#### What the exercise asks:
Copy out all of the data word for word. Omit every picture.

#### Extracted data:
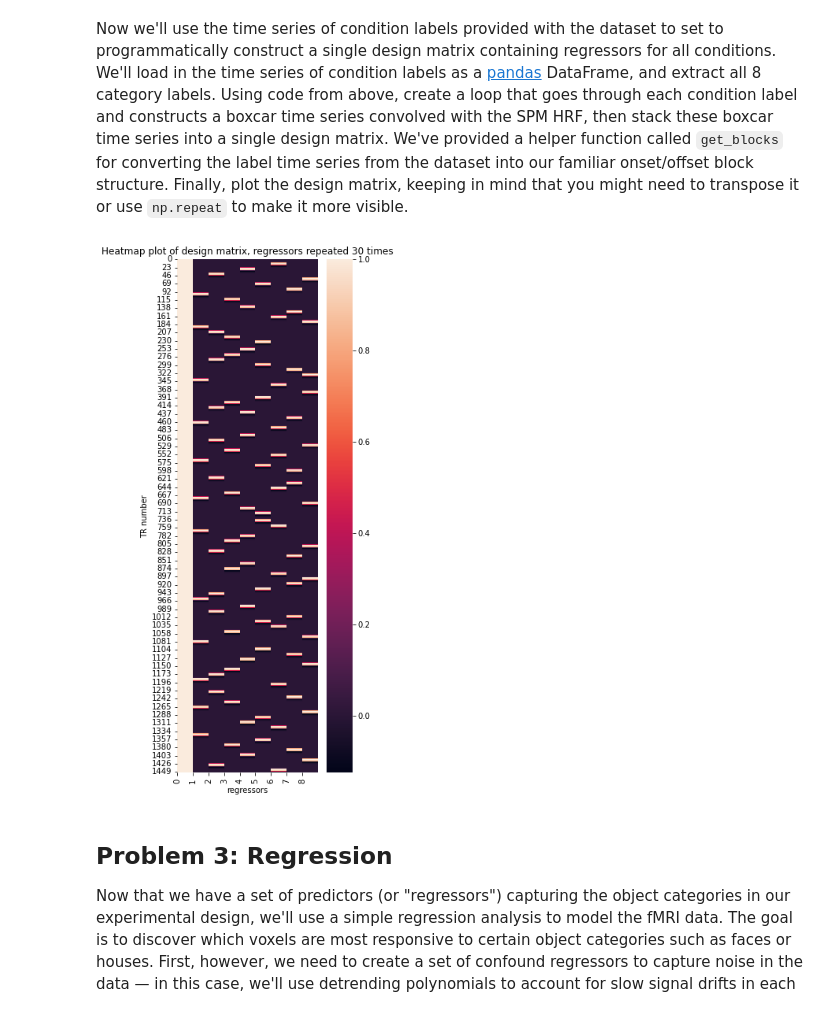
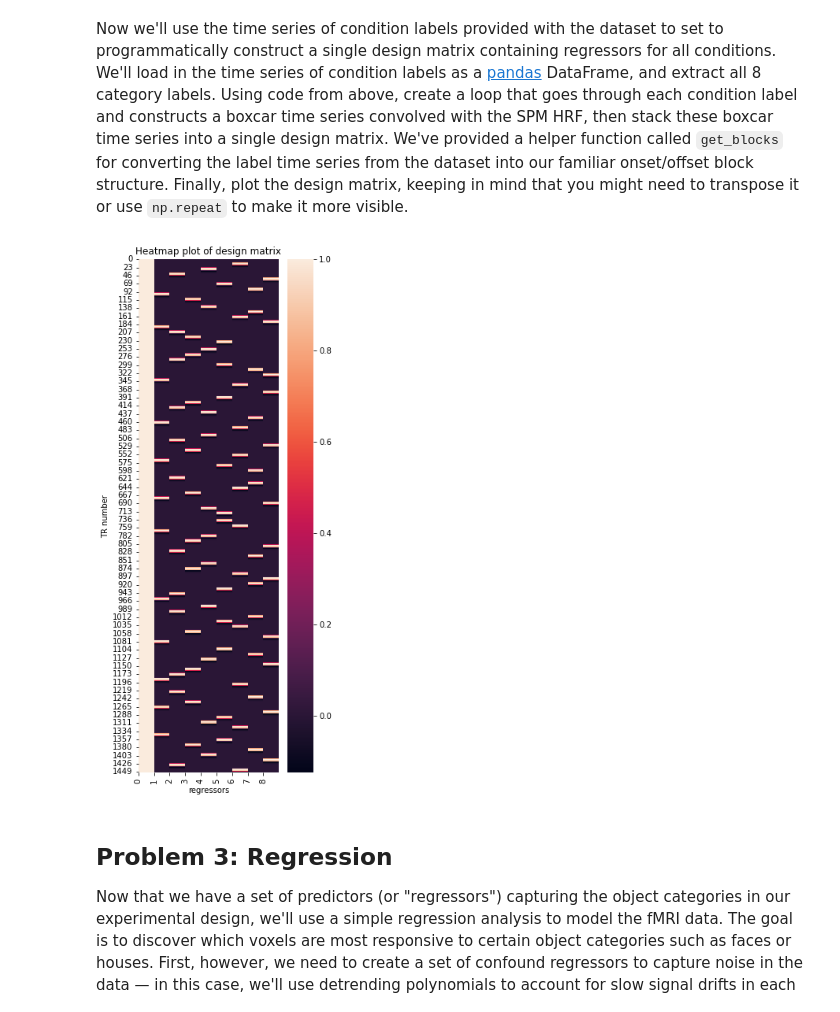
Before and after one commit to jye6680/psets, a Jupyter notebook: fmri-ps1/KarenChristianson-fmri-ps1-exercises.ipynb, the cells around one changed output. Drawn from its saved outputs; the diff is of its cells as text; code cells hidden in the pictures.

```diff
--- a/fmri-ps1/KarenChristianson-fmri-ps1-exercises.ipynb
+++ b/fmri-ps1/KarenChristianson-fmri-ps1-exercises.ipynb
@@ -268,39 +262,39 @@ assert(get_blocks(targets, 'face') == face_blocks)
 # Create a loop that constructs design matrix here:
 
 # initialize design matrix X with intercept (ones)
-X = np.ones(actual_ts.size)
+X_regressors = np.ones(actual_ts.size)
 
 # loop through conditions to generate bold regressors, append to X
 for cond in labels:
 
-    # get TR blocks for the condition and convert to supersampled time series
+    # get TR blocks for the condition and convert to supersampled times
     cond_blocks = get_blocks(targets, cond)
     cond_sst = [(onset * tr, offset * tr) for onset, offset in cond_blocks]
 
-    # generate boxcars for the condition
+    # generate boxcars for the condition with supersampled time series from above
     cond_boxcar_sst = generate_boxcars(sst, cond_sst)
 
     # convolve boxcars with HRF to get predicted BOLD
     cond_bold_sst = convolve_boxcars_hrf(sfreq, cond_boxcar_sst, sst)
 
     # downsample
-    _, _, cond_bold_actual = downsample(n_trs, tr, sst, cond_boxcar_sst, cond_bold_sst)
+    actual_ts, _, cond_bold_actual = downsample(n_trs, tr, sst, cond_boxcar_sst, cond_bold_sst)
 
-    X = np.column_stack([X, cond_bold_actual])
+    X_regressors = np.column_stack([X_regressors, cond_bold_actual])
 # %%
 # Plot full design matrix here:
 
 expand_n = 30
 fig, ax = plt.subplots(figsize = (4,12))
-sns.heatmap(np.repeat(X, expand_n, axis = 1))
-ax.set(xticks = np.arange(0, X.shape[1]*expand_n, expand_n),
-       xticklabels = np.arange(0, X.shape[1]),
+sns.heatmap(np.repeat(X_regressors, expand_n, axis = 1))
+ax.set(xticks = np.arange(0, X_regressors.shape[1]*expand_n, expand_n),
+       xticklabels = np.arange(0, X_regressors.shape[1]),
        xlabel = 'regressors',
        ylabel = 'TR number',
-       title = f'Heatmap plot of design matrix, regressors repeated {expand_n} times')
+       title = f'Heatmap plot of design matrix')
 plt.show()
 # %% [output]
-[figure, old version]
+[figure, new version]
 # %% [markdown]
 ## Problem 3: Regression
 
```
Also changed, not shown: parts of 18 cells of this notebook.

#### Solution for this task:
Before and after one commit to jye6680/psets, a Jupyter notebook: fmri-ps1/KarenChristianson-fmri-ps1-exercises.ipynb, the cells around one changed output. Drawn from its saved outputs; the diff is of its cells as text; code cells hidden in the pictures.

```diff
--- a/fmri-ps1/KarenChristianson-fmri-ps1-exercises.ipynb
+++ b/fmri-ps1/KarenChristianson-fmri-ps1-exercises.ipynb
@@ -268,39 +262,39 @@ assert(get_blocks(targets, 'face') == face_blocks)
 # Create a loop that constructs design matrix here:
 
 # initialize design matrix X with intercept (ones)
-X = np.ones(actual_ts.size)
+X_regressors = np.ones(actual_ts.size)
 
 # loop through conditions to generate bold regressors, append to X
 for cond in labels:
 
-    # get TR blocks for the condition and convert to supersampled time series
+    # get TR blocks for the condition and convert to supersampled times
     cond_blocks = get_blocks(targets, cond)
     cond_sst = [(onset * tr, offset * tr) for onset, offset in cond_blocks]
 
-    # generate boxcars for the condition
+    # generate boxcars for the condition with supersampled time series from above
     cond_boxcar_sst = generate_boxcars(sst, cond_sst)
 
     # convolve boxcars with HRF to get predicted BOLD
     cond_bold_sst = convolve_boxcars_hrf(sfreq, cond_boxcar_sst, sst)
 
     # downsample
-    _, _, cond_bold_actual = downsample(n_trs, tr, sst, cond_boxcar_sst, cond_bold_sst)
+    actual_ts, _, cond_bold_actual = downsample(n_trs, tr, sst, cond_boxcar_sst, cond_bold_sst)
 
-    X = np.column_stack([X, cond_bold_actual])
+    X_regressors = np.column_stack([X_regressors, cond_bold_actual])
 # %%
 # Plot full design matrix here:
 
 expand_n = 30
 fig, ax = plt.subplots(figsize = (4,12))
-sns.heatmap(np.repeat(X, expand_n, axis = 1))
-ax.set(xticks = np.arange(0, X.shape[1]*expand_n, expand_n),
-       xticklabels = np.arange(0, X.shape[1]),
+sns.heatmap(np.repeat(X_regressors, expand_n, axis = 1))
+ax.set(xticks = np.arange(0, X_regressors.shape[1]*expand_n, expand_n),
+       xticklabels = np.arange(0, X_regressors.shape[1]),
        xlabel = 'regressors',
        ylabel = 'TR number',
-       title = f'Heatmap plot of design matrix, regressors repeated {expand_n} times')
+       title = f'Heatmap plot of design matrix')
 plt.show()
 # %% [output]
-[figure, old version]
+[figure, new version]
 # %% [markdown]
 ## Problem 3: Regression
 
```
Also changed, not shown: parts of 18 cells of this notebook.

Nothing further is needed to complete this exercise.